CHICAGO — The Chicago Fire Department is investigating after someone complained they saw a person get out of a firetruck to remove a Black Lives Matter banner on the city’s South Side.
The banner was located on a fence on 47th Street and Cornell Avenue. The witness who posted the complaint says the firetruck blocked the street on Saturday.
The woman says she got out of her vehicle and threw up her hands to ask why. She said the firefighters responded by blowing the horn loudly.
A press conference was held by retired firefighters in north Kenwood outside of Engine 45 in response to the incident.
They allege members of he firehouse ripped down that sign and they want them to be penalized.
Ezra McCann and other retired firefighters stood outside Engine 45 on Tuesday fired up over what happened. McCann over his years as a firefighter, he didn’t just fight fires, but also racism.
“We had to worry about how we were going to be promoted,” he said. “How we were going to be treated by our comrades.”
He said those comrades were almost always white.
“The City of Chicago is mandated to employ black firefighters, which has never been done,” he said.
WGN asked the department about that mandate, known as Appendix G and was told it couldn’t be upheld due to a court ruling. However, those at the press conference claim the African American community needs to be better represented within the fire department.
CFD issued the following statement:
“CFD has started an investigation into this claim and we will follow up vigorously to determine the exact circumstances that prompted this complaint. The conduct described in the allegation will not be tolerated by the Chicago Fire Department.”

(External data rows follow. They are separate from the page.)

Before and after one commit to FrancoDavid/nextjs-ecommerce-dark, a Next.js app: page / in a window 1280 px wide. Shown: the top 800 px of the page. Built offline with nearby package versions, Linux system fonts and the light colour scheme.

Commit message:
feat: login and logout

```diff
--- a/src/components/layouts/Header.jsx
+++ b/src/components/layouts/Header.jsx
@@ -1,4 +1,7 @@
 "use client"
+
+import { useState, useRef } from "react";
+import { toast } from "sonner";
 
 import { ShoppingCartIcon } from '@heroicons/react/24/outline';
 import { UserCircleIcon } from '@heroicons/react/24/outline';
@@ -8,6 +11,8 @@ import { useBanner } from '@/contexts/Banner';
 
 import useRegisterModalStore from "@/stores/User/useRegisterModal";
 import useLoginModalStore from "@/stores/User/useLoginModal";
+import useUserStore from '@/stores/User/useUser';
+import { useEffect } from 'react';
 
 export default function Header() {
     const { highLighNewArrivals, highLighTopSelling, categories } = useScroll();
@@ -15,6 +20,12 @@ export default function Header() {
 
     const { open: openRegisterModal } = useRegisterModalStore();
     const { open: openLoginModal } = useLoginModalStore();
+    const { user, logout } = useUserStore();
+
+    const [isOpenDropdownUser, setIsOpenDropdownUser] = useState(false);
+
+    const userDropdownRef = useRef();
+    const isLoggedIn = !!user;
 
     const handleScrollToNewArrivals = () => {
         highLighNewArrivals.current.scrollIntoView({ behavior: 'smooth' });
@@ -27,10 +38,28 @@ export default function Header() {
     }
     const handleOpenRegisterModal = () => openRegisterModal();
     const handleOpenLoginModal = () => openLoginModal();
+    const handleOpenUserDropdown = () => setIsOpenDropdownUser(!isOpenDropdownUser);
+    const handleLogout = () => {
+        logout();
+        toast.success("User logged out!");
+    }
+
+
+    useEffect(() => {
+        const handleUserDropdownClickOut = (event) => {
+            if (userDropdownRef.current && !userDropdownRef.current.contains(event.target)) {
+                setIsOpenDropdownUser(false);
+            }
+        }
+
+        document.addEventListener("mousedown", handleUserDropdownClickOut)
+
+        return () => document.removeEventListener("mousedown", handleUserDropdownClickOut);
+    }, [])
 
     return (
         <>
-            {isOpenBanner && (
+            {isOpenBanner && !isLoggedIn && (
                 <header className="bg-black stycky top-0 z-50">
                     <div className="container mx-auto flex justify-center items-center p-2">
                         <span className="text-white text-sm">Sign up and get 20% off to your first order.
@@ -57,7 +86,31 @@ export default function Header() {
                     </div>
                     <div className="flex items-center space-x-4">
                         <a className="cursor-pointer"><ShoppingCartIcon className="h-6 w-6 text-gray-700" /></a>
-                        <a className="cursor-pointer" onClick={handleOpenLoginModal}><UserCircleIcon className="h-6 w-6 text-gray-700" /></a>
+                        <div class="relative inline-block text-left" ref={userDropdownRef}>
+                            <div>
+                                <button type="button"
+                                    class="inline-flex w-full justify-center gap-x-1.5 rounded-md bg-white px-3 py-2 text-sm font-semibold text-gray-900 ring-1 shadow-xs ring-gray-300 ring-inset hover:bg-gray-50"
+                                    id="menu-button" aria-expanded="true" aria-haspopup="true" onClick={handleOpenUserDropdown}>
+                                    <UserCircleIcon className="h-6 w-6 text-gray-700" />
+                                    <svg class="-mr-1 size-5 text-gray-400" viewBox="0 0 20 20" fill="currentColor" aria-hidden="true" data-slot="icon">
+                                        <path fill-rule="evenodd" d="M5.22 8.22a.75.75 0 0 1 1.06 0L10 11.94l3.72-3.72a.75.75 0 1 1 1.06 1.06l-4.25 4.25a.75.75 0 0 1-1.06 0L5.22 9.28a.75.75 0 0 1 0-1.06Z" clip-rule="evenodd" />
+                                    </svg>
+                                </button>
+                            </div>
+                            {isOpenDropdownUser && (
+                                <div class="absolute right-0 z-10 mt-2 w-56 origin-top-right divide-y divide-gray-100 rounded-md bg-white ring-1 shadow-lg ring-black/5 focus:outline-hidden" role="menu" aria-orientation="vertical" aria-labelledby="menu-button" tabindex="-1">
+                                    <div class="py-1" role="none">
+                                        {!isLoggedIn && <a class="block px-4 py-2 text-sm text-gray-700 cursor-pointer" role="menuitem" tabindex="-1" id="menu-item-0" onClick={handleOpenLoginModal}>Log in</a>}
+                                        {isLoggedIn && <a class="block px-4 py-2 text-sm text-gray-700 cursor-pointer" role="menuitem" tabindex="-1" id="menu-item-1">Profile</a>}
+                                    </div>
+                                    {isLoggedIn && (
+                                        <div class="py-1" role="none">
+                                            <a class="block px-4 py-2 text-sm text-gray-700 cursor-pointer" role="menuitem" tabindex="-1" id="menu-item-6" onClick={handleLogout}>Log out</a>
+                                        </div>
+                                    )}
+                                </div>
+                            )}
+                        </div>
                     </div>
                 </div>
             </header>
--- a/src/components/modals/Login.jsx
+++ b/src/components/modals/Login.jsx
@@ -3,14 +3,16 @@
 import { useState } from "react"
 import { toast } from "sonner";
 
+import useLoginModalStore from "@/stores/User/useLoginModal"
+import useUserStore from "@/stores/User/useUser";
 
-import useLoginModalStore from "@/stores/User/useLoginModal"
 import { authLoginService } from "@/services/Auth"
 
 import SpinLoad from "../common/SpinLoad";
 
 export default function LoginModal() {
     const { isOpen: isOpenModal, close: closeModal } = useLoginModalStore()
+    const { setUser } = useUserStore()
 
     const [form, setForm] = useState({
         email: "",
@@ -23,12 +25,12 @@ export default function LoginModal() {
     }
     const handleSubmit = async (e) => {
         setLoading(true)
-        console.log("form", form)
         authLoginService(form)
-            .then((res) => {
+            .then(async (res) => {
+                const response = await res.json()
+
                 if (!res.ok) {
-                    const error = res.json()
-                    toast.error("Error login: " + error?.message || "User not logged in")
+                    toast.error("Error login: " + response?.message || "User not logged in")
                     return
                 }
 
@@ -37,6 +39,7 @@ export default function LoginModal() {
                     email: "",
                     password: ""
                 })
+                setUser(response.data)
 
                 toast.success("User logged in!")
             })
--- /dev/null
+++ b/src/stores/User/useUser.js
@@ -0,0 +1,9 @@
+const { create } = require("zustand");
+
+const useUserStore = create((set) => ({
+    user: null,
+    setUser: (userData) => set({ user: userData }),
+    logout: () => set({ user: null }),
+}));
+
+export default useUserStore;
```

WGN was told that whomever was on that fire truck on Saturday was presented with the allegations against them Tuesday by internal affairs. They now have 72 hours from today to respond. A decision is expected on all of that in the next week or two. The penalities could potentially include some people losing their jobs.